Greek word-formation can be subdivided in two main domains, derivation and composition. Both domains are in general comparatively stable diachronically, as Greek is a remarkably conservative language from a morphological point of view, mainly due to the fact that there is no phonological erosion at the end of the word, which would have destroyed inflectional and derivational suffixes as has happened in most Indo-European languages. An additional factor is the long diglossic history of the language, which has led to the retention of archaic derivational and compounding patterns.
In a similar vein, the diachronic prestige of AG and its influence on European civilization (and thence, European languages) has caused the re-importation of much AG word formation material into MG through borrowing: the so-called “neoclassical” suffixes and neoclassical compounds fit easily into MG and contribute to its overall conservative morphological outlook.
Τhe morphological make-up of Greek words is diachronically stable. They consist of roots (bearers of the main lexical meaning of the word) + derivational suffixes and/or prefixes + inflectional suffixes. The combination of root + affix gives the stem, which is available for further derivational processes, i.e. affixation of additional derivational suffixes. One may therefore distinguish between simple and complex stems. — Angela Ralli

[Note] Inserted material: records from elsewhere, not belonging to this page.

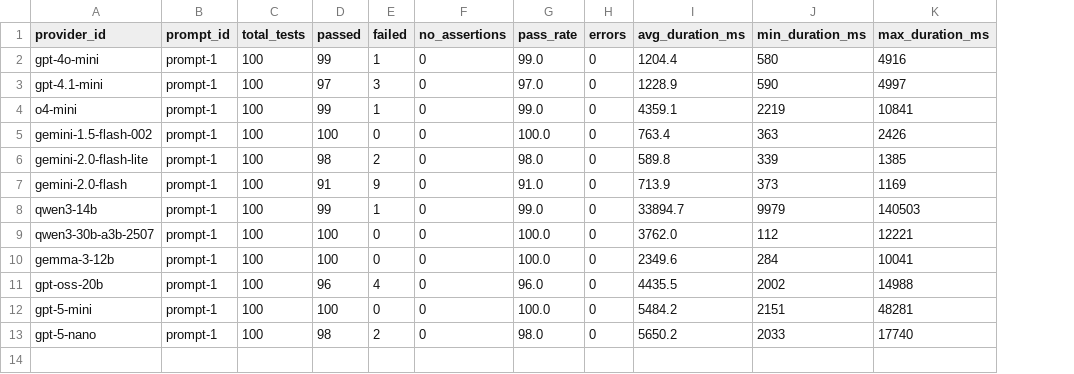
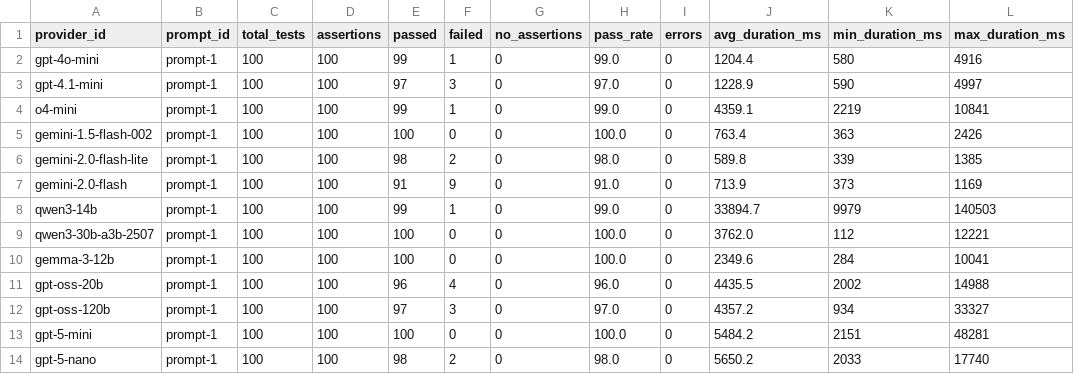
Before and after one commit to kevinschaul/llm-evals, a CSV file: src/evals/political-fundraising-emails/results/aggregate.csv, drawn as a sheet; the diff names each change by its address in the sheet, - before the commit and + after, or states it on an @@ line.

```diff
--- a/src/evals/political-fundraising-emails/results/aggregate.csv
+++ b/src/evals/political-fundraising-emails/results/aggregate.csv
+column D (assertions), rows 2-11: all 100; rows 13-14: 100 | 100
+row 12: gpt-oss-120b | prompt-1 | 100 | 100 | 97 | 3 | 0 | 97.0 | 0 | 4357.2 | 934 | 33327
```
Also changed, not shown: src/evals/article-tracking-trump/categories/results/aggregate.csv, src/evals/article-tracking-trump/results/aggregate.csv, 29 other files.
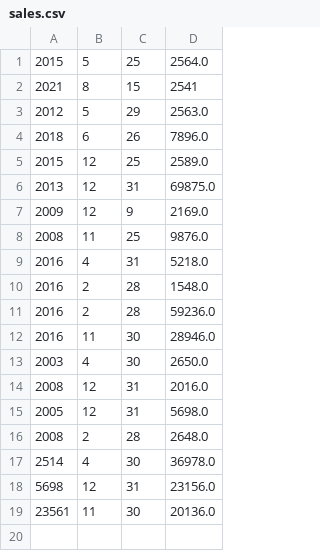
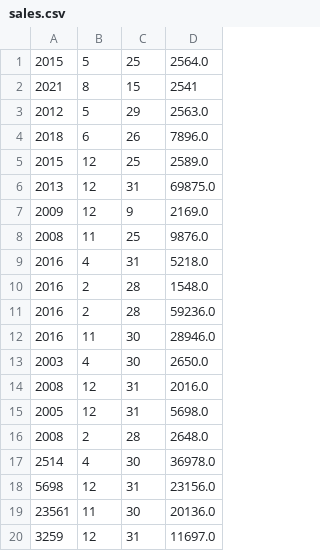
Before and after one commit to anamp3/Practicals, a CSV file: Practical_Semester_Test/sales.csv, drawn as a sheet; the diff names each change by its address in the sheet, - before the commit and + after, or states it on an @@ line.

```diff
--- a/Practical_Semester_Test/sales.csv
+++ b/Practical_Semester_Test/sales.csv
+row 20: 3259 | 12 | 31 | 11697.0
```
Also changed, not shown: 3 other files.
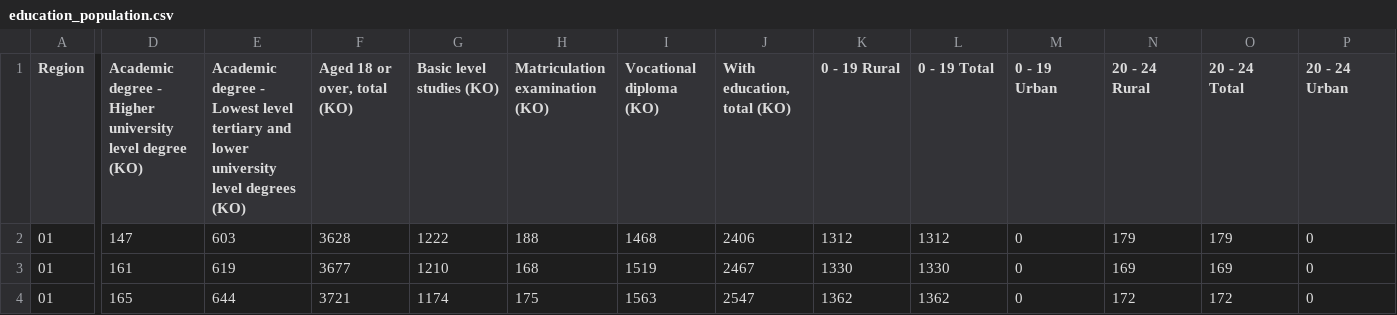
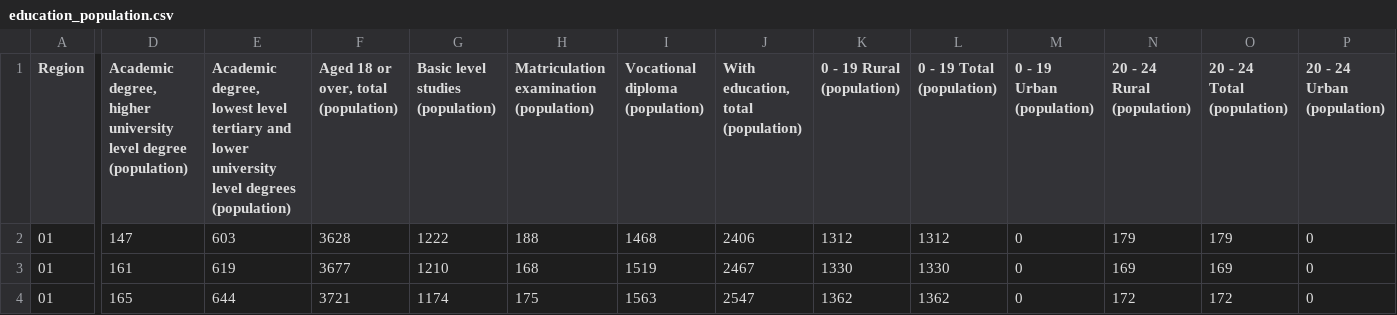
Before and after one commit to asihvonen/economic-development-finland, a CSV file: data/education_population.csv, drawn as a sheet; only a part is shown, gaps mark what is left out; the diff covers the shown part only; the diff names each change by its address in the sheet, - before the commit and + after, or states it on an @@ line.

Commit message:
all the datasets that we combined (and the code to produce final dataset)

```diff
--- a/data/education_population.csv
+++ b/data/education_population.csv
-D1: Academic degree - Higher university level degree (KO)
+D1: Academic degree, higher university level degree (population)
-E1: Academic degree - Lowest level tertiary and lower university level degrees (KO)
+E1: Academic degree, lowest level tertiary and lower university level degrees (population)
-F1: Aged 18 or over, total (KO)
+F1: Aged 18 or over, total (population)
-G1: Basic level studies (KO)
+G1: Basic level studies (population)
-H1: Matriculation examination (KO)
+H1: Matriculation examination (population)
-I1: Vocational diploma (KO)
+I1: Vocational diploma (population)
-J1: With education, total (KO)
+J1: With education, total (population)
-K1: 0 - 19 Rural
+K1: 0 - 19 Rural (population)
-L1: 0 - 19 Total
+L1: 0 - 19 Total (population)
-M1: 0 - 19 Urban
+M1: 0 - 19 Urban (population)
-N1: 20 - 24 Rural
+N1: 20 - 24 Rural (population)
-O1: 20 - 24 Total
+O1: 20 - 24 Total (population)
-P1: 20 - 24 Urban
+P1: 20 - 24 Urban (population)
```
Also changed, not shown: 36 edited cells elsewhere in this file, 18 other files.
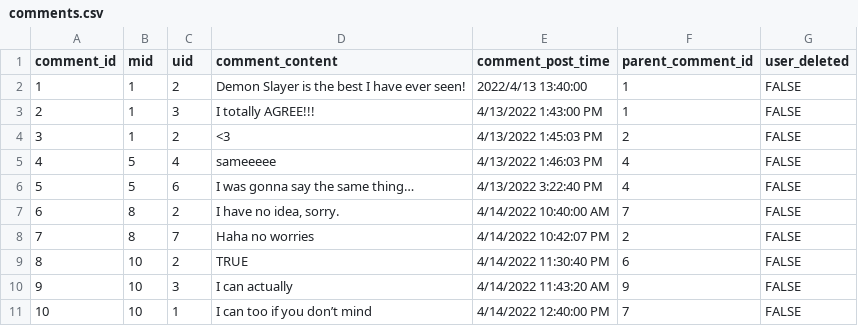
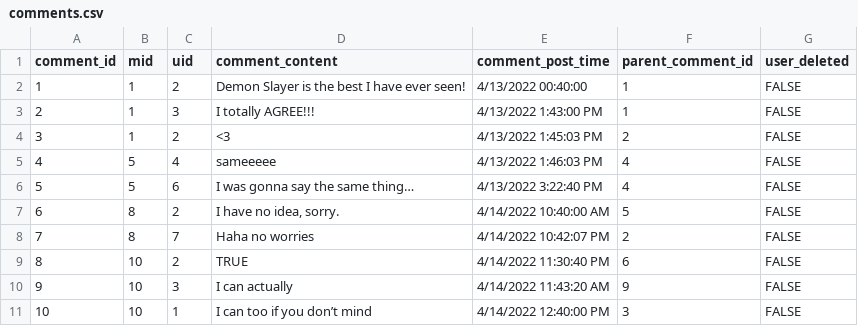
Before and after one commit to litony99/language_platform, a CSV file: external_data_files/csv_files/comments.csv, drawn as a sheet.

Commit message:
Update comments.csv

```diff
--- a/external_data_files/csv_files/comments.csv
+++ b/external_data_files/csv_files/comments.csv
@@ -1,3 +1,3 @@
 comment_id,mid,uid,comment_content,comment_post_time,parent_comment_id,user_deleted
-1,1,2,Demon Slayer is the best I have ever seen!,2022/4/13 13:40:00,1,FALSE
+1,1,2,Demon Slayer is the best I have ever seen!,4/13/2022 00:40:00,1,FALSE
 2,1,3,I totally AGREE!!!,4/13/2022 1:43:00 PM,1,FALSE
@@ -6,3 +6,3 @@ comment_id,mid,uid,comment_content,comment_post_time,parent_comment_id,user_dele
 5,5,6,I was gonna say the same thing…,4/13/2022 3:22:40 PM,4,FALSE
-6,8,2,"I have no idea, sorry.",4/14/2022 10:40:00 AM,7,FALSE
+6,8,2,"I have no idea, sorry.",4/14/2022 10:40:00 AM,5,FALSE
 7,8,7,Haha no worries,4/14/2022 10:42:07 PM,2,FALSE
@@ -10,2 +10,2 @@ comment_id,mid,uid,comment_content,comment_post_time,parent_comment_id,user_dele
 9,10,3,I can actually,4/14/2022 11:43:20 AM,9,FALSE
-10,10,1,I can too if you don’t mind,4/14/2022 12:40:00 PM,7,FALSE
+10,10,1,I can too if you don’t mind,4/14/2022 12:40:00 PM,3,FALSE
```
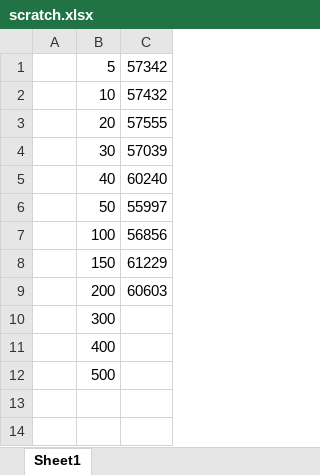
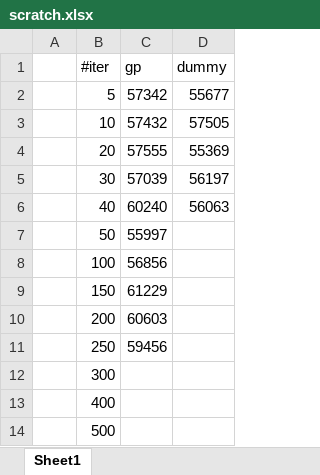
Before and after one commit to rewicks/IncrementalMining, an Excel workbook: hieu/scratch.xlsx, sheet Sheet1, drawn as a sheet; values as stored, in another font and other column widths than the file's, no borders; charts and pictures not drawn; addresses are those after the commit; the diff names each change by its address in the sheet, - before the commit and + after, or states it on an @@ line.

```diff
--- a/hieu/scratch.xlsx (sheet Sheet1)
+++ b/hieu/scratch.xlsx (sheet Sheet1)
+column D, rows 2-6: 55677 | 57505 | 55369 | 56197 | 56063
+row 1:  | #iter | gp | dummy
+row 11:  | 250 | 59456
```
Also changed, not shown: charts or pictures, 1 other file.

General Rules: The most general rule of Greek word formation is that most derivation and inflection involves suffixes and/or vowel change (usually referred to as “ablaut” or “gradation”). Inflectional suffixes are well-illustrated above; an inflectional use of ablaut is seen in aorist elip-on ‘I left’ vs. present leip-o, and a derivational use inpetomai ‘I fly’ vs. frequentative potaomai ‘I fly hither and thither’. An example of a derivational suffix is seen in attik-iz-o ‘speak Attic’, dor-iz-o ‘speak Doric’, hellen-iz-o ‘speak Greek’, where the (very common) suffix -iz- derives verbs from nominal bases. There is, however, one inflectional prefix, the so-called “augment” which occurs with past tense forms (imperfect, aorist, pluperfect); with most consonant-initial verbs it has the form e-, as in egraphon, egrapsa, egegraphe in Table 7; contractions with vowel-initial verbs give different results for the “augmented” forms. There are also a few infixes, as in the present stem la-m-b-vs. aorist stem lab- ‘take’. Also, reduplication figures in the formation of the perfect, as in gegrapha in Table 7. In derivation, there is the wide use of lexical (content) prefixes, sometimes referred to as “preverbs”, to alter or add to the basic meaning of a root, as in grapho ‘I write’ versus kata-grapho’I register’ (literally “I write down”) versus hupo-grapho ‘I write under’ (cf. hupo ‘under’), etc. Finally, Greek makes extensive use of compounding to create new words, generally involving stems as first members, including noun-noun compounds (e.g. khoro-didaskalos ‘chorus-teacher’), verb-noun compounds (e.g. terpsi-noos ‘soul-delighting’, literally “delighting soul”), and exocentric compounds (e.g. kako-daimon ‘ill-fated’, literally “having a bad fate”), among others.
Other Information: Several changes in morphological categories took place between Classical Greek and Hellenistic Greek. In both the noun and the verb, dual number became increasingly restricted in use, and ultimately was lost. In the noun, the dative case was being replaced in Hellenistic times by various prepositional alternatives and in some functions by the genitive case. In the verb, the optative mood was increasingly on the wane, partly the result of sound changes that led to partial homophony, in several forms in the paradigm, with the subjunctive and, less so, with the indicative). Similarly, the various forms of the perfect (present perfect, pluperfect, and future perfect) were used less and less, eventually being lost. In a change that affected both the morphology and the syntax, the infinitive began to give way in this period to finite subordinate clause substitutes. There were also several changes in the actual form of grammatical endings, due to sound changes and analogical changes within the various systems of endings.